ASSIGNMENT — All of the entries are to be repeated exactly, with no pictures included.
SUPPLIED RECORDS: Begin
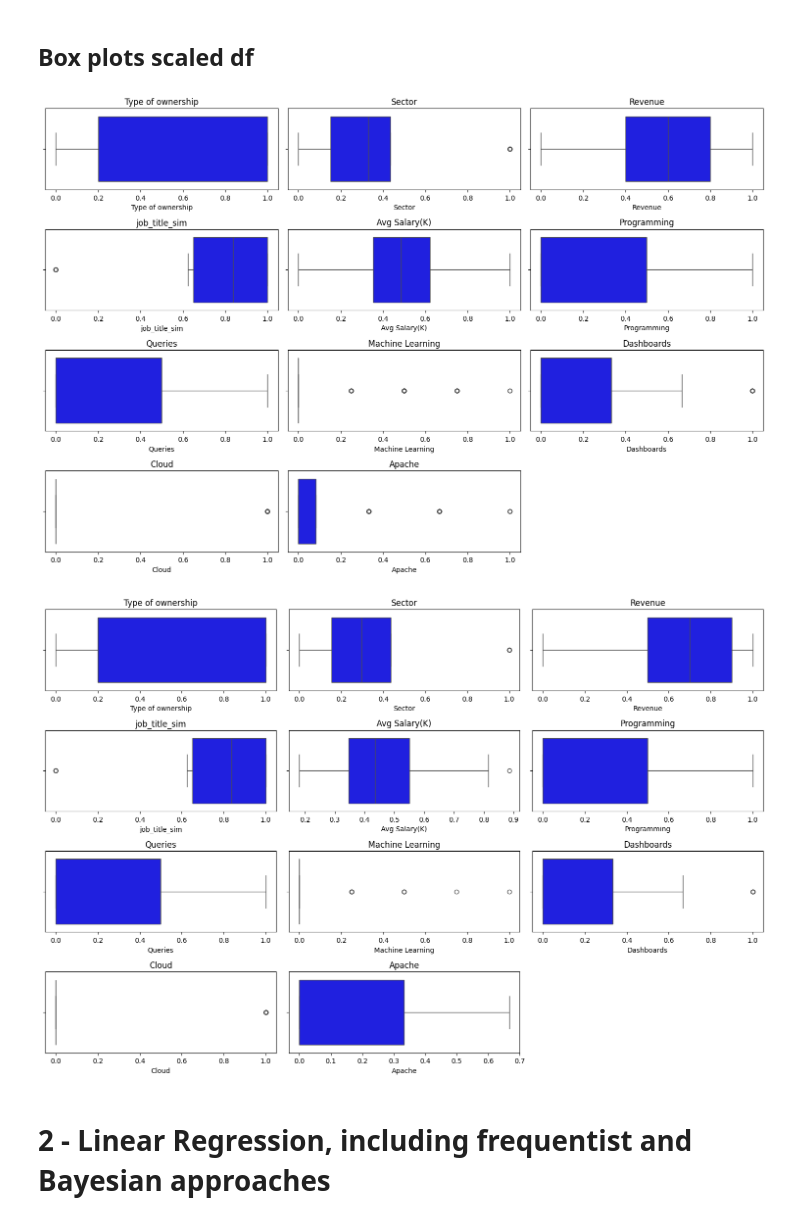
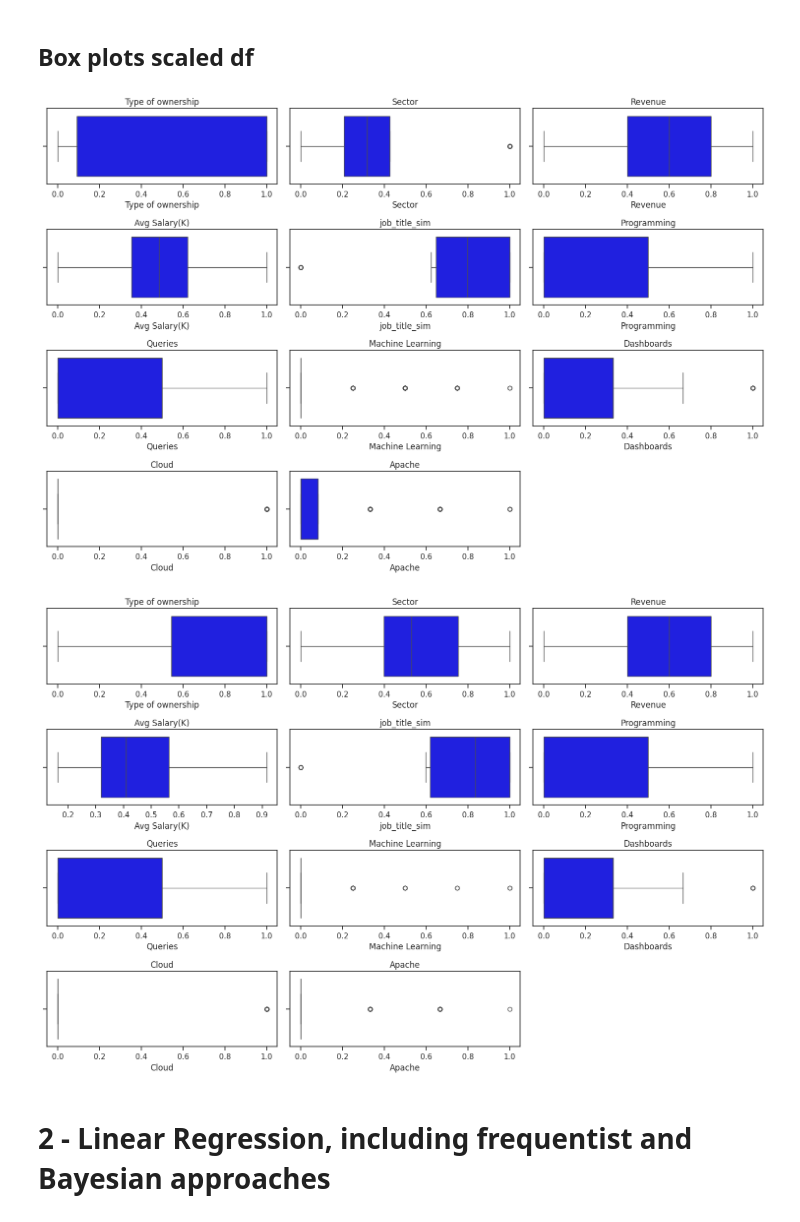
Before and after one commit to giordanovitale/Bayesian-Analysis, a Jupyter notebook: LR.ipynb, the cells around one changed output. Saved outputs shown, nothing was run; the diff lists cells and outputs as text; code cells hidden in the pictures.

```diff
--- a/LR.ipynb
+++ b/LR.ipynb
@@ -353,3 +327,6 @@ data.head()
 | 2 | Company - Private | Business Services | $100 to $500 million (USD) | 85.0 | data scientist | 2 | 1 | ... |
 | 3 | Government | Oil, Gas, Energy & Utilities | $500 million to $1 billion (USD) | 76.5 | data scientist | 1 | 0 | ... |
 | 5 | Company - Public | Real Estate | $1 to $2 billion (USD) | 95.0 | data scientist | 1 | 2 | ... |
+# %%
+trn, tst = split(data)
+trn.head()
@@ -368,0 +342,3 @@ encoded_data.head()
+# %%
+train_encoded, test_encoded, mapping = target_encode_dfs(trn, tst, ['Type of ownership', 'Sector', 'job_title_sim'],'Avg Salary(K)')
+train_encoded.head(1), test_encoded.head(1)
@@ -389,4 +360,3 @@ trn
 # %%
-scaler = MinMaxScaler()
-train = pd.DataFrame(scaler.fit_transform(trn), columns= trn.columns)
-test = pd.DataFrame(scaler.transform(tst), columns=tst.columns)
+train_scaled, test_scaled, scaler = minmax_scale_dfs(train_encoded, test_encoded)
+train_scaled.head(1),test_scaled.head(1)
@@ -424,8 +413,8 @@ plt.show()
 ## Box plots scaled df
 # %%
 # Filter numerical and binary columns
-numerical_columns = [col for col in train.columns if train[col].dtype in ['int64', 'float64']]
-binary_columns = [col for col in train.columns if train[col].nunique() == 2]
+numerical_columns = [col for col in train_scaled.columns if train_scaled[col].dtype in ['int64', 'float64']]
+binary_columns = [col for col in train_scaled.columns if train_scaled[col].nunique() == 2]
 
 # Define subplot layout for numerical features
 num_numerical_columns = len(numerical_columns)
@@ -442,7 +431,7 @@ for i, column in enumerate(numerical_columns):
     color = 'blue'  # Default color for numerical features
     if column in binary_columns:
         color = 'red'  # Change color for binary features
-    sns.boxplot(x=train[column], ax=axes[i], color=color)
+    sns.boxplot(x=train_scaled[column], ax=axes[i], color=color)
     axes[i].set_title(column)
 
 # Remove empty subplots
@@ -452,38 +441,38 @@ for j in range(i + 1, len(axes)):
 plt.tight_layout()
 plt.show()
 # %% [output]
-[figure, old version]
+[figure, new version]
 # %%
 # Filter numerical and binary columns
-numerical_columns = [col for col in test.columns if test[col].dtype in ['int64', 'float64']]
-binary_columns = [col for col in test.columns if test[col].nunique() == 2]
+numerical_columns = [col for col in test_scaled.columns if test_scaled[col].dtype in ['int64', 'float64']]
+binary_columns = [col for col in test_scaled.columns if test_scaled[col].nunique() == 2]
 
 # Define subplot layout for numerical features
 num_numerical_columns = len(numerical_columns)
 num_rows_numerical = (num_numerical_columns // 3) + (num_numerical_columns % 3 > 0)  # Adjust for odd number of numerical columns
 
 # Create subplots for numerical features
 fig, axes = plt.subplots(num_rows_numerical, 3, figsize=(15, 10))
 
 # Flatten axes for easy iteration
 axes = axes.flatten()
 
 # Plot box plots for numerical features
 for i, column in enumerate(numerical_columns):
     color = 'blue'  # Default color for numerical features
     if column in binary_columns:
         color = 'red'  # Change color for binary features
-    sns.boxplot(x=test[column], ax=axes[i], color=color)
+    sns.boxplot(x=test_scaled[column], ax=axes[i], color=color)
     axes[i].set_title(column)
 
 # Remove empty subplots
 for j in range(i + 1, len(axes)):
     fig.delaxes(axes[j])
 
 plt.tight_layout()
 plt.show()
 # %% [output]
-[figure, old version]
+[figure, new version]
 # %%
 # Initialize an empty dictionary
 models_dict = {}
```
Also changed, not shown: parts of 130 cells of this notebook.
SUPPLIED RECORDS: End
SOLVED EXERCISE —
Before and after one commit to giordanovitale/Bayesian-Analysis, a Jupyter notebook: LR.ipynb, the cells around one changed output. Saved outputs shown, nothing was run; the diff lists cells and outputs as text; code cells hidden in the pictures.

```diff
--- a/LR.ipynb
+++ b/LR.ipynb
@@ -353,3 +327,6 @@ data.head()
 | 2 | Company - Private | Business Services | $100 to $500 million (USD) | 85.0 | data scientist | 2 | 1 | ... |
 | 3 | Government | Oil, Gas, Energy & Utilities | $500 million to $1 billion (USD) | 76.5 | data scientist | 1 | 0 | ... |
 | 5 | Company - Public | Real Estate | $1 to $2 billion (USD) | 95.0 | data scientist | 1 | 2 | ... |
+# %%
+trn, tst = split(data)
+trn.head()
@@ -368,0 +342,3 @@ encoded_data.head()
+# %%
+train_encoded, test_encoded, mapping = target_encode_dfs(trn, tst, ['Type of ownership', 'Sector', 'job_title_sim'],'Avg Salary(K)')
+train_encoded.head(1), test_encoded.head(1)
@@ -389,4 +360,3 @@ trn
 # %%
-scaler = MinMaxScaler()
-train = pd.DataFrame(scaler.fit_transform(trn), columns= trn.columns)
-test = pd.DataFrame(scaler.transform(tst), columns=tst.columns)
+train_scaled, test_scaled, scaler = minmax_scale_dfs(train_encoded, test_encoded)
+train_scaled.head(1),test_scaled.head(1)
@@ -424,8 +413,8 @@ plt.show()
 ## Box plots scaled df
 # %%
 # Filter numerical and binary columns
-numerical_columns = [col for col in train.columns if train[col].dtype in ['int64', 'float64']]
-binary_columns = [col for col in train.columns if train[col].nunique() == 2]
+numerical_columns = [col for col in train_scaled.columns if train_scaled[col].dtype in ['int64', 'float64']]
+binary_columns = [col for col in train_scaled.columns if train_scaled[col].nunique() == 2]
 
 # Define subplot layout for numerical features
 num_numerical_columns = len(numerical_columns)
@@ -442,7 +431,7 @@ for i, column in enumerate(numerical_columns):
     color = 'blue'  # Default color for numerical features
     if column in binary_columns:
         color = 'red'  # Change color for binary features
-    sns.boxplot(x=train[column], ax=axes[i], color=color)
+    sns.boxplot(x=train_scaled[column], ax=axes[i], color=color)
     axes[i].set_title(column)
 
 # Remove empty subplots
@@ -452,38 +441,38 @@ for j in range(i + 1, len(axes)):
 plt.tight_layout()
 plt.show()
 # %% [output]
-[figure, old version]
+[figure, new version]
 # %%
 # Filter numerical and binary columns
-numerical_columns = [col for col in test.columns if test[col].dtype in ['int64', 'float64']]
-binary_columns = [col for col in test.columns if test[col].nunique() == 2]
+numerical_columns = [col for col in test_scaled.columns if test_scaled[col].dtype in ['int64', 'float64']]
+binary_columns = [col for col in test_scaled.columns if test_scaled[col].nunique() == 2]
 
 # Define subplot layout for numerical features
 num_numerical_columns = len(numerical_columns)
 num_rows_numerical = (num_numerical_columns // 3) + (num_numerical_columns % 3 > 0)  # Adjust for odd number of numerical columns
 
 # Create subplots for numerical features
 fig, axes = plt.subplots(num_rows_numerical, 3, figsize=(15, 10))
 
 # Flatten axes for easy iteration
 axes = axes.flatten()
 
 # Plot box plots for numerical features
 for i, column in enumerate(numerical_columns):
     color = 'blue'  # Default color for numerical features
     if column in binary_columns:
         color = 'red'  # Change color for binary features
-    sns.boxplot(x=test[column], ax=axes[i], color=color)
+    sns.boxplot(x=test_scaled[column], ax=axes[i], color=color)
     axes[i].set_title(column)
 
 # Remove empty subplots
 for j in range(i + 1, len(axes)):
     fig.delaxes(axes[j])
 
 plt.tight_layout()
 plt.show()
 # %% [output]
-[figure, old version]
+[figure, new version]
 # %%
 # Initialize an empty dictionary
 models_dict = {}
```
Also changed, not shown: parts of 130 cells of this notebook.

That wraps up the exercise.